Glyn Lyn Bridge - Milepost 323.4

Sponsored by the Town of Glen Lyn

Greg Elam Collection
Vintage newspaper stories date the completion of the last piece of Virginian railroad as being at the west end of New River Bridge at Glen Lyn, Va. on January 23, 1909. The author of one newspaper story reported that the weather was “so cold an Eskimo would freeze.” The bridge was 2155 feet long and about 130 feet above the New River, depending on the water level.
Steve Summers Picture
Local tradition has it that in 1908, as concrete was being poured into the forms for the bridge piers, a worker fell to his death in the wet concrete of the pier second from the west end.  His body was never recovered.

In 1972, after the merger with Norfolk & Western on December 1, 1959, N&W took this area out of service and sold a section of the Virginian right of way to the Virginia Highway Department for a new eastbound lane for route 460.

On January 23, 2009, about a dozen hearty Virginian fans and historians gathered at Princeton and Glen Lyn to observe the centennial of the completion of the railroad.

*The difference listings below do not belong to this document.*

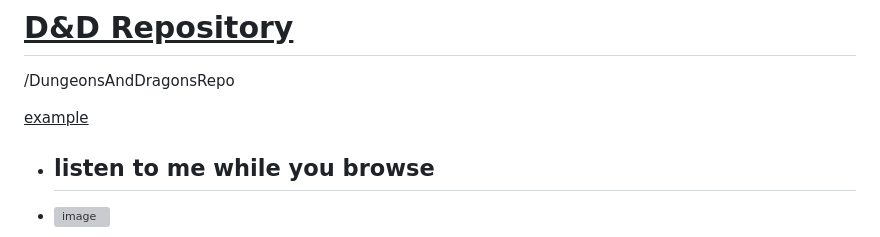
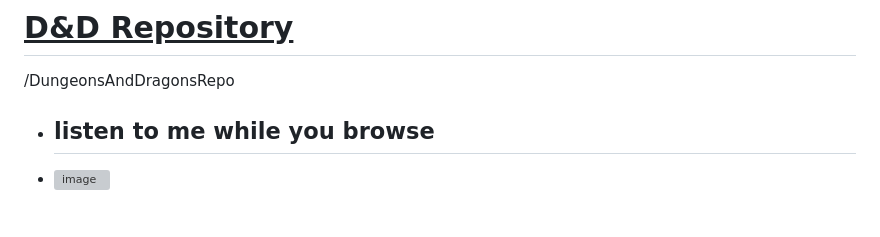
Before and after one commit to UsernameSteven/ClassRepository, a Markdown page: README.md, the part around the change. Drawn GitHub-style; blank space fills up the shorter version; grey boxes are pictures that could not be loaded.

```diff
--- a/README.md
+++ b/README.md
@@ -1,7 +1,6 @@
 # <u>D&D Repository<u>
 /DungeonsAndDragonsRepo
 
-<u>example</u>
 
 * ## __listen to me while you browse__
 * [![image](https://github.com/user-attachments/assets/9ea7affa-e059-4354-816c-deba14cd4eec)](https://suno.com/song/c0f7677b-96eb-4bf3-9518-ace58ba23585)
```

And on that date in 2009, the weather duplicated the conditions of 1909!



Princeton, WV - Milepost 340.2

Sponsored by Princeton Railroad Museum
Delbert WHitlow Picture
Kurt Reisweber Collection

The Princeton, WV station, built in 1912, was one of only two, two-story stations constructed on the Virginian. The other was at Victoria, milepost 119.7, and both housed division offices upstairs. This vintage, hand colored post card shows the side often seen by the public as they approached the station to meet a passenger train. N&W demolished the original building in 1979.
The City of Princeton built a replica station in 2006, while developing the adjacent neighborhood into an historical center. The structure, although not painted in authentic Virginian colors, houses an excellent collection of Virginian artifacts with meeting rooms for social functions. The hours vary so calling is suggested. 304.487.5060. It is located on the site of the original station, 99 Mercer Street. The original freight house is next door.

 Matoaka, WV- Milepost 356.2



Elmore Yard - Milepost 374.7

Approaching Elmore from Princeton on route 10, be alert for several often photographed locations along the way. As crossing a large concrete bridge, be aware of the NS railroad facilities below. The old Virginian mainline from Princeton curves in from the east while the Guyandotte River branch passes under the bridge.  Virginian’s steam engine servicing facilities were in the area to the east of the north end of the bridge.  Turn right onto route 16  to reach Mullens.
Tom Marshall Picture
In the recent picture above, the NS locomotive is passing form the westbound mainline onto the Guyandotte River branch to the left. All three legs of a wye are visible in this picture with the westbound mainline being behind the brick railroad office structure. The track with standing camp cars is the leg connecting the eastbound mainline to the Guyandotte River branch. The two miles long Elmore Yard is in the narrow river valley in the top center